- Director Mel Gibson decided to leave this out of the movie because he felt audiences would find the heroic circumstances under which it happened too hard to believe, especially after Desmond had just taken the brunt of a grenade blast to save his fellow soldiers. After the grenade left him with 17 pieces of shrapnel stuck in him, Desmond waited for five hours until fellow soldier Ralph Baker was able to reach him. Baker, along with a few other men, carried Desmond on a litter (stretcher) through an intense enemy tank attack. As they were carrying him, he saw a guy on the ground badly wounded. Desmond rolled off the stretcher and crawled over to patch the man up. Desmond gave up his stretcher to the man, but while waiting for help to come back, he was wounded again, this time by a sniper’s bullet that shattered his left arm. He fashioned a splint out of a rifle stock and crawled the remaining 300 yards under fire, eventually reaching the safety of an aid station. He was transported to the hospital ship Mercy. -The Conscientious Objector Documentary
In the full article, it saddens me to read the rest of Desmond’s life.
Enjoy the movie.
PS – My tears (Ya, I know, guys don’t cry) came when Doss said: “What do you want me to do…” and then he prayed… “one more…”
PPS – 2017 – 03 – 12: Post-Oscar personal notes (89th Academy Awards.)
- Best Film: Moonlight My pick would have been Hacksaw Ridge. simply because Hacksaw has a far deeper message, amazing stunts and special effects, a true story and a far more difficult movie to make.

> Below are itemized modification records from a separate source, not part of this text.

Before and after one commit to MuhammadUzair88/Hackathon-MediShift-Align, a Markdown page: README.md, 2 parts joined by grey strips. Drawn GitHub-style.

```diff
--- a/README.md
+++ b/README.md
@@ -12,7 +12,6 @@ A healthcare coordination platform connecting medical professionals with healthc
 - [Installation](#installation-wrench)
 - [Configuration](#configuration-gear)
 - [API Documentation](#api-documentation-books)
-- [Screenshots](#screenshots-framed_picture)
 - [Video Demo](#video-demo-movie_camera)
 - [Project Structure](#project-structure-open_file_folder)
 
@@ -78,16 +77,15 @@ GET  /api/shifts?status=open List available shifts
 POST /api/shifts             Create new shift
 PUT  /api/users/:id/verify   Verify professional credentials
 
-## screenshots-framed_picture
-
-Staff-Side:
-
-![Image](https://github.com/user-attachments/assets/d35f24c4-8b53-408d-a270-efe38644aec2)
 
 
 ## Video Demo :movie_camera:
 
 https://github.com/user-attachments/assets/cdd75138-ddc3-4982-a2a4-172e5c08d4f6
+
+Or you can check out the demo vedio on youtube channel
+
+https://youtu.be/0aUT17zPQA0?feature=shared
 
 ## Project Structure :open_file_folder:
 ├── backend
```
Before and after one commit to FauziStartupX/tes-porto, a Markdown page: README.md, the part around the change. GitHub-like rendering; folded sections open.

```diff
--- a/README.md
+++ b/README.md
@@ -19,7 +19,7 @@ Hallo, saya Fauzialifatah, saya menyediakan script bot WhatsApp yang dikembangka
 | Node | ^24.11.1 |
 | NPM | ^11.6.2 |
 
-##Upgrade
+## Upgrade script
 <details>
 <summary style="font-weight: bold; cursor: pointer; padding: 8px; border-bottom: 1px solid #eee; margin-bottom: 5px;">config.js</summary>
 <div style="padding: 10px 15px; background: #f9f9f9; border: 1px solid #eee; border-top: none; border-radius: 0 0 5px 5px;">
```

- Best Actor: Casey Affleck. Now I love Casey (more than Ben in fact) and I love all the nominees: Denzel Washington, Andrew Garfield, Ryan Gosling, Viggo Mortensen. But Casey’s role was much easier than Andrew Garfield‘s role. Andrew should have won. His performance exceeds, by far, all the other performances. Mind you, I was stoked with the amazing ability to act of Ryan Gosling. in La La land. Ryan does not play the piano… never has… but for 4 months, 3 hours a day, he practiced his piano pieces and in the movie La La Land, he became a highly skillful pianist for those songs. He genuinely played all the pieces on his own and in one take. Today, he does not remember any of them (from an interview) but in the movie, Ryan is brilliant. I could not find the clip of Ryan playing (probably due to copyright issues) but here is the theme song, not played here by Ryan but you can appreciate Ryan’s talent… and this is only one of the songs. Yet, Andrew’s role remains tops.
- Best Director: Damien Chazelle for LA La LAND. Well, you know who my vote would go to. Mel Gibson is an amazing Director taking on very difficult movies and making them into masterpieces. That was Hacksaw Ridge.
- Well, Hacksaw Ridge did win Best Sound Mixing and Best Film Editing. Both are well deserved.